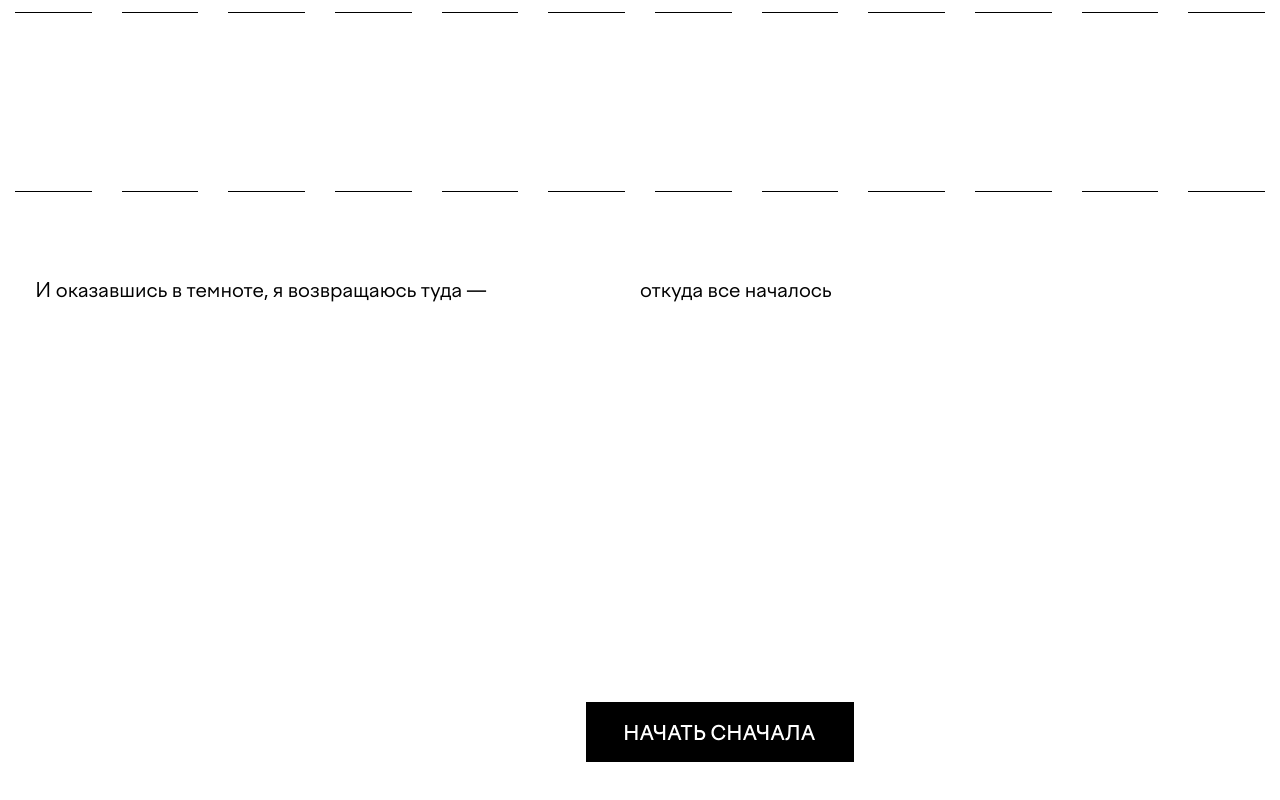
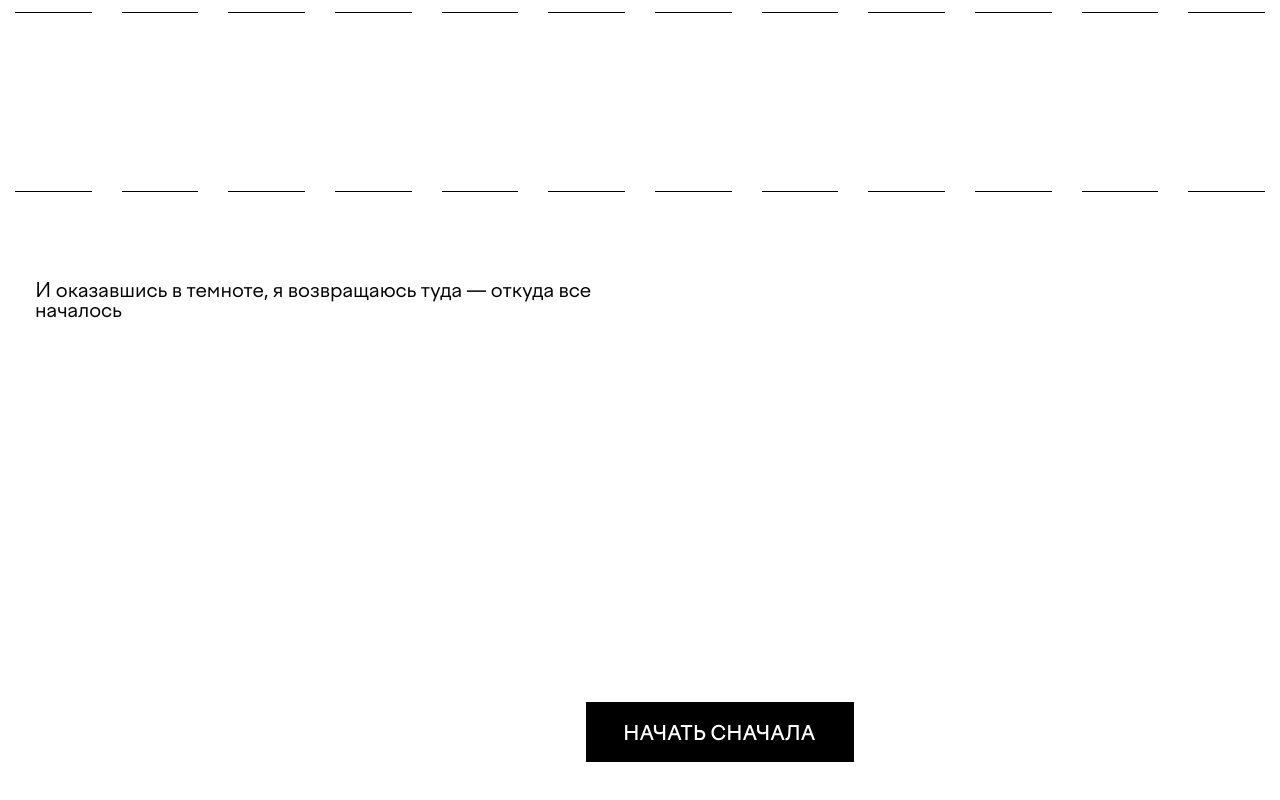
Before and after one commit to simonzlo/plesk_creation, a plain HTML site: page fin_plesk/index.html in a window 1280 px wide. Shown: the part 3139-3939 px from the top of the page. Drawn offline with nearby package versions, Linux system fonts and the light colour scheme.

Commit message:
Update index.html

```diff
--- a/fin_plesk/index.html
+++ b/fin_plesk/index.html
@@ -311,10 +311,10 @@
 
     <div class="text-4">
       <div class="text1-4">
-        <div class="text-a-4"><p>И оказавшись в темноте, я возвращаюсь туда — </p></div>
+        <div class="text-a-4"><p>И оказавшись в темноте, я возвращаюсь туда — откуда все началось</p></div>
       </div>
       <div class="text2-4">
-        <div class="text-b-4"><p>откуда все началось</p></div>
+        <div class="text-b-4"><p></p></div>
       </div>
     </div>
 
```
————————
__WORK REQUEST__
Return each line above where the word "class" shows up.

__WRITTEN RESPONSE__
     <div class="text-4">
       <div class="text1-4">
-        <div class="text-a-4"><p>И оказавшись в темноте, я возвращаюсь туда — </p></div>
+        <div class="text-a-4"><p>И оказавшись в темноте, я возвращаюсь туда — откуда все началось</p></div>
       <div class="text2-4">
-        <div class="text-b-4"><p>откуда все началось</p></div>
+        <div class="text-b-4"><p></p></div>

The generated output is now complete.